Ships That Pass in the.....
By Morley Hunt
April 26, 2017 7:58pm CST
The line officially says....ships that pass in the night. It was ships passing in the morning that drew my attention. Wednesday's are a little more challenging than most days to get a walk under my belt. This week we've made it a little more difficult as I am taking my granddaughter to school each morning and picking her up in the afternoon. This morning, my plans were made.....drop Sandra off and head to the park near the marina to walk.....but.....as I crossed the canal, I noticed a ship in the lock......change of plans..... Quickly I parked the car and walked up the observation platform. Now I walked along the lock and the canal towards the lake. I spotted another ship, tied up and waiting for this one to pass. As I walked I used my smartphone to grab a couple of photos of the ships as they passed each other in the canal. Now with two of the three bridges in the up position.....traffic was going to be a snarl. This is what makes our community unique. Waiting for the bridges.
15 people like this
27 Apr 17
Before I moved to this town I would have sat and patiently(grumbling all the while) waited for the bridge. Once we moved here, I learned all of the alternate routes (they are well marked) so it usually only slows me down by about 5 minutes. The bridge is usually up for about 20 minutes.
27 Apr 17
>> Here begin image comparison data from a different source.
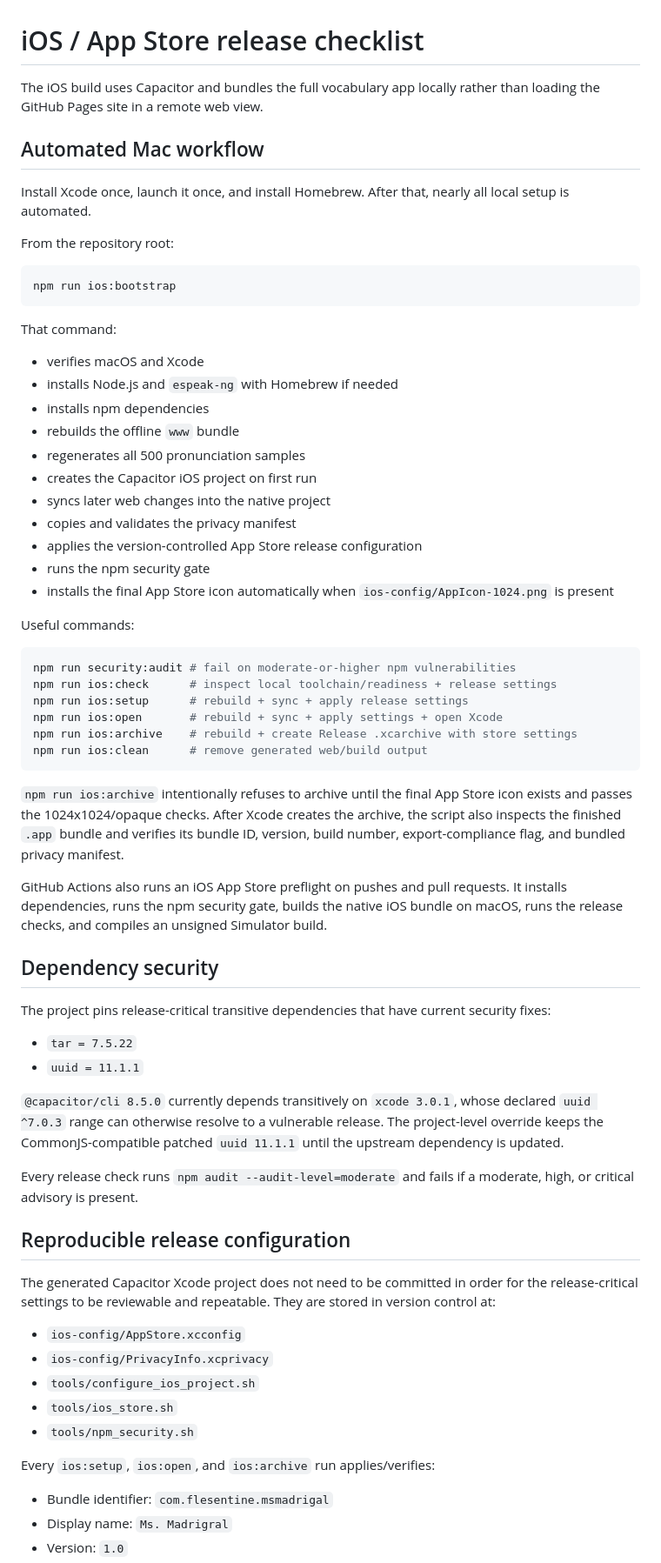
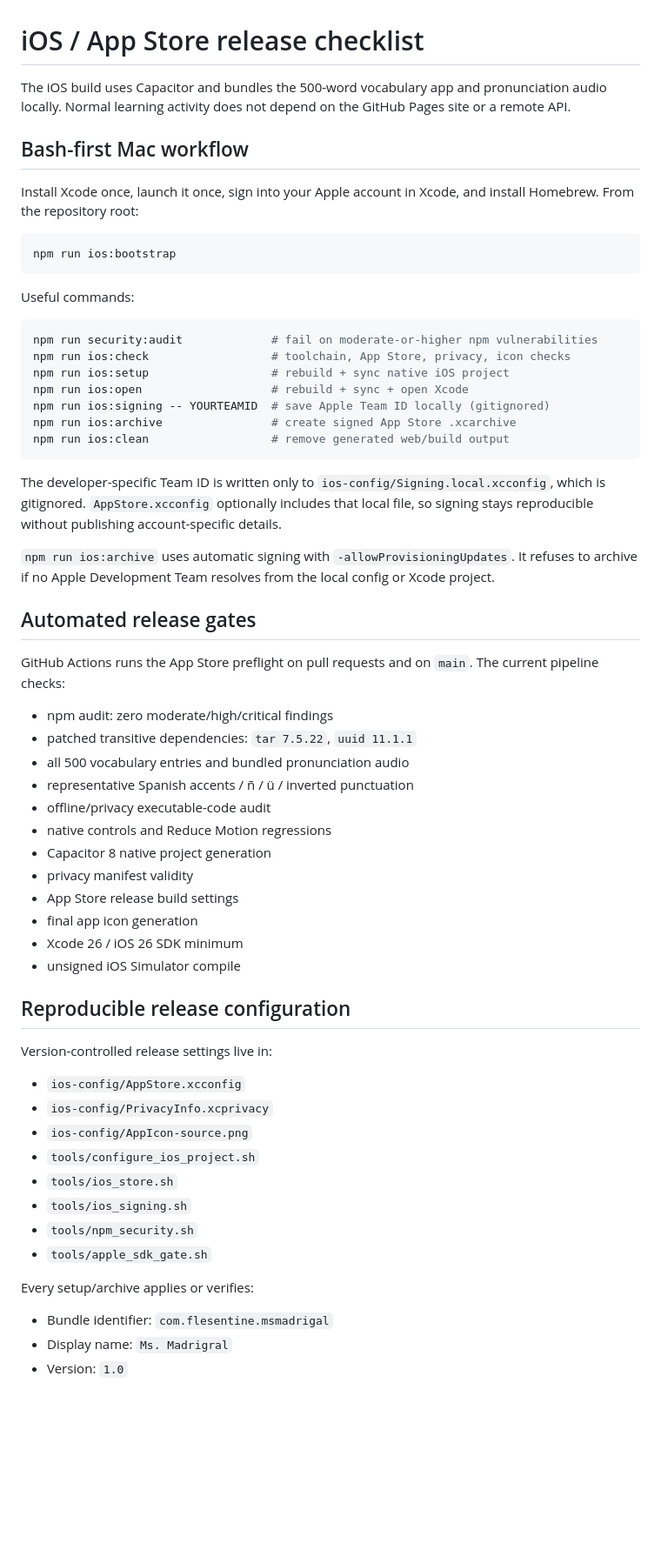
Before and after one commit to flesentine/msmadrigal, a Markdown page: IOS_APP_STORE.md, the part around one of its changes. Shown at 87% size. GitHub-like rendering; blank space fills up the shorter version.

Commit message:
Update release guide for icon and bash signing

````diff
--- a/IOS_APP_STORE.md
+++ b/IOS_APP_STORE.md
@@ -1,68 +1,62 @@
 # iOS / App Store release checklist
 
-The iOS build uses Capacitor and bundles the full vocabulary app locally rather than loading the GitHub Pages site in a remote web view.
+The iOS build uses Capacitor and bundles the 500-word vocabulary app and pronunciation audio locally. Normal learning activity does not depend on the GitHub Pages site or a remote API.
 
-## Automated Mac workflow
+## Bash-first Mac workflow
 
-Install Xcode once, launch it once, and install Homebrew. After that, nearly all local setup is automated.
-
-From the repository root:
+Install Xcode once, launch it once, sign into your Apple account in Xcode, and install Homebrew. From the repository root:
 
 ```bash
 npm run ios:bootstrap
 ```
 
-That command:
-
-- verifies macOS and Xcode
-- installs Node.js and `espeak-ng` with Homebrew if needed
-- installs npm dependencies
-- rebuilds the offline `www` bundle
-- regenerates all 500 pronunciation samples
-- creates the Capacitor iOS project on first run
-- syncs later web changes into the native project
-- copies and validates the privacy manifest
-- applies the version-controlled App Store release configuration
-- runs the npm security gate
-- installs the final App Store icon automatically when `ios-config/AppIcon-1024.png` is present
-
 Useful commands:
 
 ```bash
-npm run security:audit # fail on moderate-or-higher npm vulnerabilities
-npm run ios:check      # inspect local toolchain/readiness + release settings
-npm run ios:setup      # rebuild + sync + apply release settings
-npm run ios:open       # rebuild + sync + apply settings + open Xcode
-npm run ios:archive    # rebuild + create Release .xcarchive with store settings
-npm run ios:clean      # remove generated web/build output
+npm run security:audit             # fail on moderate-or-higher npm vulnerabilities
+npm run ios:check                  # toolchain, App Store, privacy, icon checks
+npm run ios:setup                  # rebuild + sync native iOS project
+npm run ios:open                   # rebuild + sync + open Xcode
+npm run ios:signing -- YOURTEAMID  # save Apple Team ID locally (gitignored)
+npm run ios:archive                # create signed App Store .xcarchive
+npm run ios:clean                  # remove generated web/build output
 ```
 
-`npm run ios:archive` intentionally refuses to archive until the final App Store icon exists and passes the 1024x1024/opaque checks. After Xcode creates the archive, the script also inspects the finished `.app` bundle and verifies its bundle ID, version, build number, export-compliance flag, and bundled privacy manifest.
+The developer-specific Team ID is written only to `ios-config/Signing.local.xcconfig`, which is gitignored. `AppStore.xcconfig` optionally includes that local file, so signing stays reproducible without publishing account-specific details.
 
-GitHub Actions also runs an iOS App Store preflight on pushes and pull requests. It installs dependencies, runs the npm security gate, builds the native iOS bundle on macOS, runs the release checks, and compiles an unsigned Simulator build.
+`npm run ios:archive` uses automatic signing with `-allowProvisioningUpdates`. It refuses to archive if no Apple Development Team resolves from the local config or Xcode project.
 
-## Dependency security
+## Automated release gates
 
-The project pins release-critical transitive dependencies that have current security fixes:
+GitHub Actions runs the App Store preflight on pull requests and on `main`. The current pipeline checks:
 
-- `tar = 7.5.22`
-- `uuid = 11.1.1`
-
-`@capacitor/cli 8.5.0` currently depends transitively on `xcode 3.0.1`, whose declared `uuid ^7.0.3` range can otherwise resolve to a vulnerable release. The project-level override keeps the CommonJS-compatible patched `uuid 11.1.1` until the upstream dependency is updated.
-
-Every release check runs `npm audit --audit-level=moderate` and fails if a moderate, high, or critical advisory is present.
+- npm audit: zero moderate/high/critical findings
+- patched transitive dependencies: `tar 7.5.22`, `uuid 11.1.1`
+- all 500 vocabulary entries and bundled pronunciation audio
+- representative Spanish accents / ñ / ü / inverted punctuation
+- offline/privacy executable-code audit
+- native controls and Reduce Motion regressions
+- Capacitor 8 native project generation
+- privacy manifest validity
+- App Store release build settings
+- final app icon generation
+- Xcode 26 / iOS 26 SDK minimum
+- unsigned iOS Simulator compile
 
 ## Reproducible release configuration
 
-The generated Capacitor Xcode project does not need to be committed in order for the release-critical settings to be reviewable and repeatable. They are stored in version control at:
+Version-controlled release settings live in:
 
 - `ios-config/AppStore.xcconfig`
 - `ios-config/PrivacyInfo.xcprivacy`
+- `ios-config/AppIcon-source.png`
 - `tools/configure_ios_project.sh`
 - `tools/ios_store.sh`
+- `tools/ios_signing.sh`
 - `tools/npm_security.sh`
+- `tools/apple_sdk_gate.sh`
 
-Every `ios:setup`, `ios:open`, and `ios:archive` run applies/verifies:
+Every setup/archive applies or verifies:
 
 - Bundle identifier: `com.flesentine.msmadrigal`
 - Display name: `Ms. Madrigral`
````
Also changed, not shown: other parts of IOS_APP_STORE.md (+53 -122 lines).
The locals have learned to scan the horizon as we approach town...we watch for ships or the evidence that the bridge is up. We get about a minutes notice. The lights for alternate route start to flash, the barrier arms come down and the traffic lights are red. The bridge is up for about 20 minutes.
• United States
30 Apr 17
Wow! You've given us a vivid description @Morleyhunt Which part of Canada do you live? My dad's cousin lives in Prince Rupert, British Columbia. I haven't yet visited her. But she does mention about ships passing by and being closer to Alaska than we are.
30 Apr 17
Two Jack knife bridges and one lift bridge. They go up or down as required by the passing ships. The Jack knife bridges are at either end of the lock (Lock 8) so they are never both up at the same time. Two years ago, one of the Jack knife bridges was struck by a ship and was closed to traffic for 7 months. Three months of that time the canal was closed to shipping, but four months of nightmare traffic....I also have the option of driving about 8 or 9 miles and using the closest tunnel under the canal.